TASK ITEM:
All entries below must be written out verbatim, and the images must be dropped.

----- DATASET EXCERPTS

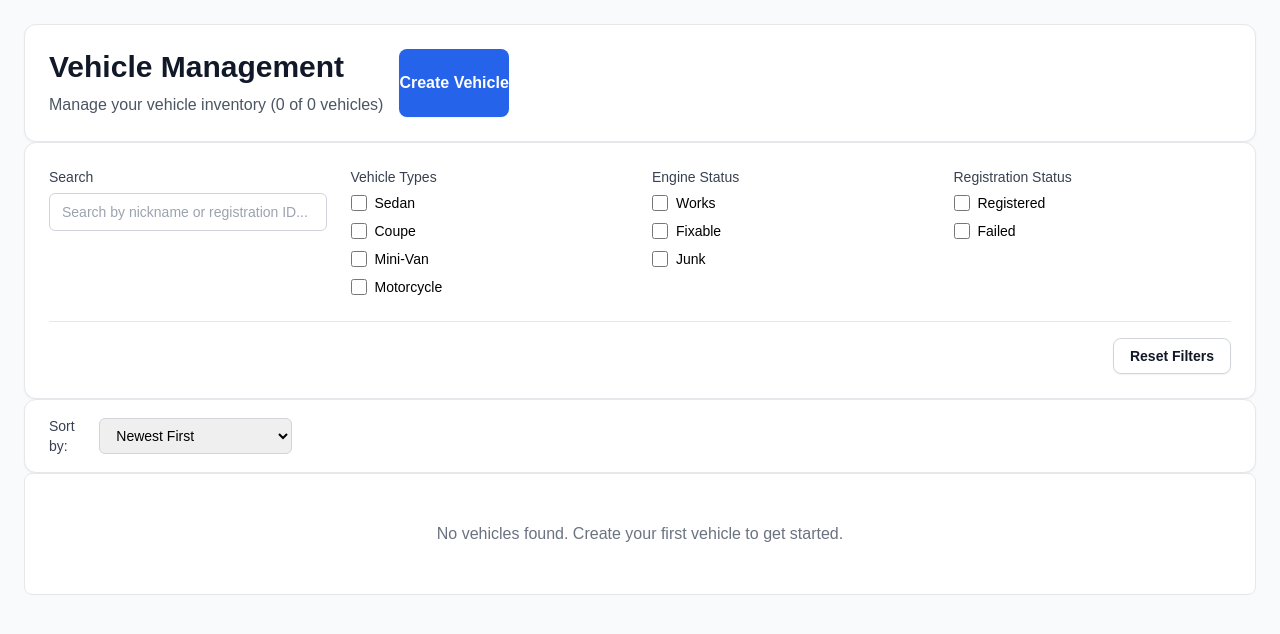
Repository: atomek88/vehicle-store
Page: /vehicles
These files come from the project's save history. The page is drawn as it stood at one moment and after the next save; the edit follows.
The browser window is 1280 px wide. The pictures show the whole page.
The project was rebuilt for these pictures with package versions that can differ from the ones it lists, and the page was loaded fresh each time. The framework's server and built-in components were replaced by stand-ins that run in the browser. Also part of the build but not shown: next.config.ts, src/components/ui/Badge.tsx, src/components/vehicle/SedanFields.tsx, src/components/vehicle/CoupeFields.tsx, src/components/vehicle/MiniVanFields.tsx, src/components/vehicle/MotorcycleFields.tsx, src/components/vehicle/VehicleForm.tsx, src/components/ui/ConfirmDialog.tsx.

Above is the page before, as saved 2026-01-21 00:21:45.

After the next save:
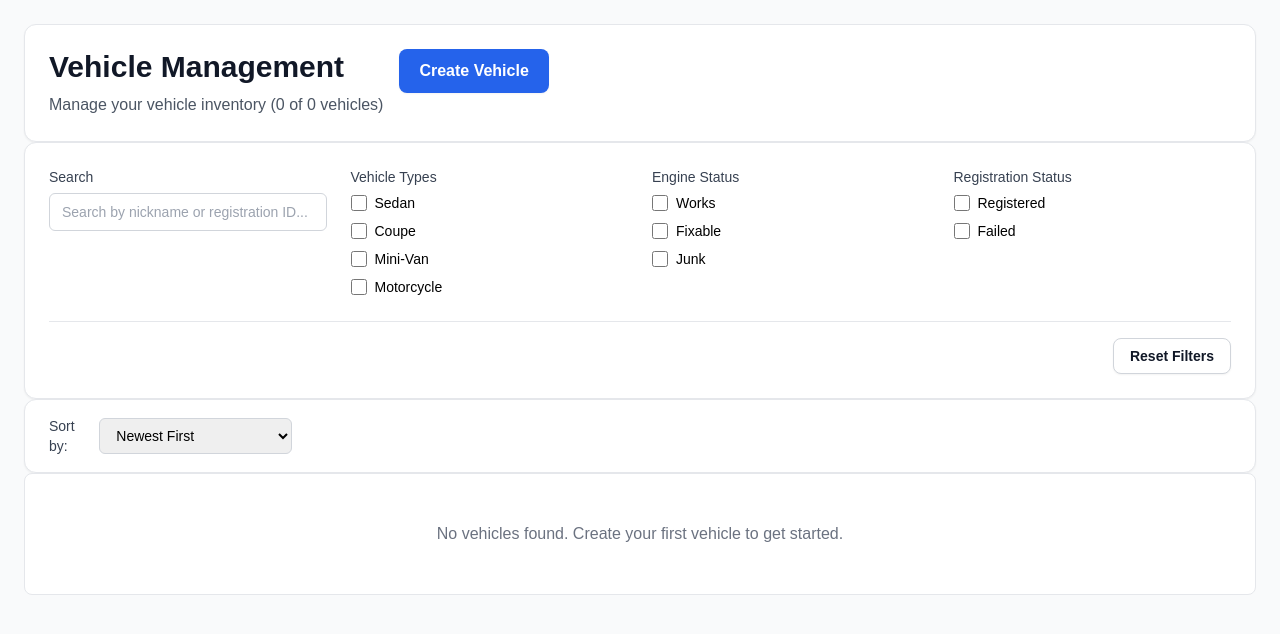
Saved 11 s later.
--- a/src/components/ui/Button.tsx
+++ b/src/components/ui/Button.tsx
@@ -25,7 +25,7 @@ export const Button = forwardRef<HTMLButtonElement, ButtonProps>(
               variant === 'ghost',
           },
           {
-            'h-11 px-5 py-2.5 text-base': size === 'default',
+            'h-11 px-5 py-2.5 text-base': size === 'md',
             'h-9 px-4 py-2 text-sm': size === 'sm',
             'h-12 px-8 py-3 text-lg': size === 'lg',
           },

----------

ANSWER AREA:
Repository: atomek88/vehicle-store
Page: /vehicles
These files come from the project's save history. The page is drawn as it stood at one moment and after the next save; the edit follows.
The browser window is 1280 px wide. The pictures show the whole page.
The project was rebuilt for these pictures with package versions that can differ from the ones it lists, and the page was loaded fresh each time. The framework's server and built-in components were replaced by stand-ins that run in the browser. Also part of the build but not shown: next.config.ts, src/components/ui/Badge.tsx, src/components/vehicle/SedanFields.tsx, src/components/vehicle/CoupeFields.tsx, src/components/vehicle/MiniVanFields.tsx, src/components/vehicle/MotorcycleFields.tsx, src/components/vehicle/VehicleForm.tsx, src/components/ui/ConfirmDialog.tsx.

Above is the page before, as saved 2026-01-21 00:21:45.

After the next save:
Saved 11 s later.
--- a/src/components/ui/Button.tsx
+++ b/src/components/ui/Button.tsx
@@ -25,7 +25,7 @@ export const Button = forwardRef<HTMLButtonElement, ButtonProps>(
               variant === 'ghost',
           },
           {
-            'h-11 px-5 py-2.5 text-base': size === 'default',
+            'h-11 px-5 py-2.5 text-base': size === 'md',
             'h-9 px-4 py-2 text-sm': size === 'sm',
             'h-12 px-8 py-3 text-lg': size === 'lg',
           },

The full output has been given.